Hannibal's meditation on brutality's warped grace stretches beyond aesthetics. Even the show's most gruesome scenes almost always serve as a counterpoint to the real meat of the show: the complex relationship between Hannibal Lecter and his friend, patient, enemy, and ally Will Graham. Through philosophical, often coded dialogue and sessions of unabashed psychoanalysis, Lecter and Graham's relationship gradually evolves from a simple (though enthralling) cat-and-mouse chase to a bond that's deepened by the unspeakable urges that fester in each character's psyche.
For anyone who's even vaguely familiar with Silence of the Lambs and the other previous Hannibal books and movies, it's hardly a spoiler to say that Will does eventually discover where Hannibal is getting such a steady supply of top-shelf meat. It's a testament to the series' quality that things only get more interesting and more repulsive from there. Though Hannibal's later episodes certainly revel in their darkness — this is a show about a sociopathic cannibal, after all — they never fall into self-caricature, and Hannibal's surreal third season takes risks where most other shows would have been content to continue replicating the same formula. A show that's so assured of its signature brand of macabre elegance, yet so unafraid of upending viewers' expectations, deserves much more attention than it's getting.

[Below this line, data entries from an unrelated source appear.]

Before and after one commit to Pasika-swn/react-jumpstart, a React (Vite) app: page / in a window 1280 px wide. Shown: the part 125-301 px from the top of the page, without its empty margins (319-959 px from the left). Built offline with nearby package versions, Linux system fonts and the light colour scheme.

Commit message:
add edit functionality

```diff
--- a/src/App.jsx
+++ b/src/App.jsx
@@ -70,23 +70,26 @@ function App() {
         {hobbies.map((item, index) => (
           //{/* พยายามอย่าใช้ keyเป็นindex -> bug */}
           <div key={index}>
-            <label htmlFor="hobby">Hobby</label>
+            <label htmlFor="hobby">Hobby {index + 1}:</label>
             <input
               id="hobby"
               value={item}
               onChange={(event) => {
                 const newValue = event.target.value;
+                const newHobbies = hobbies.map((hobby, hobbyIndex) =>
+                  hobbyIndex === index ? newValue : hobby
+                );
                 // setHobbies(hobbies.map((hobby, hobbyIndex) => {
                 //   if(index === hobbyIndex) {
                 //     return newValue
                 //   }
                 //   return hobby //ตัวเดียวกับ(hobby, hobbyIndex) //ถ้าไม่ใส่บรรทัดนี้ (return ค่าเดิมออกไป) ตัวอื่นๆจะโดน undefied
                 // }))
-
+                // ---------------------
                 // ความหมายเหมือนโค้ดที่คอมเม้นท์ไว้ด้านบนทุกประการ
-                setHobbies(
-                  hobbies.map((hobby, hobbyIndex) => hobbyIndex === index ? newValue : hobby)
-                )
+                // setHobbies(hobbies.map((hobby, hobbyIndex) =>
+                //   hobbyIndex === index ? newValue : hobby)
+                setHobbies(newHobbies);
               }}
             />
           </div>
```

None of this praise is to say that I've moved beyond squirming, hiding behind pillows, or even yelling at the screen when Hannibal unfolds its latest horrors. But I keep coming back because I trust the brain behind the gore. It took some guts for me to start — but the occasional nightmare is a price I'm willing to pay for watching one of the most inventive, well-acted, and strangest shows on television.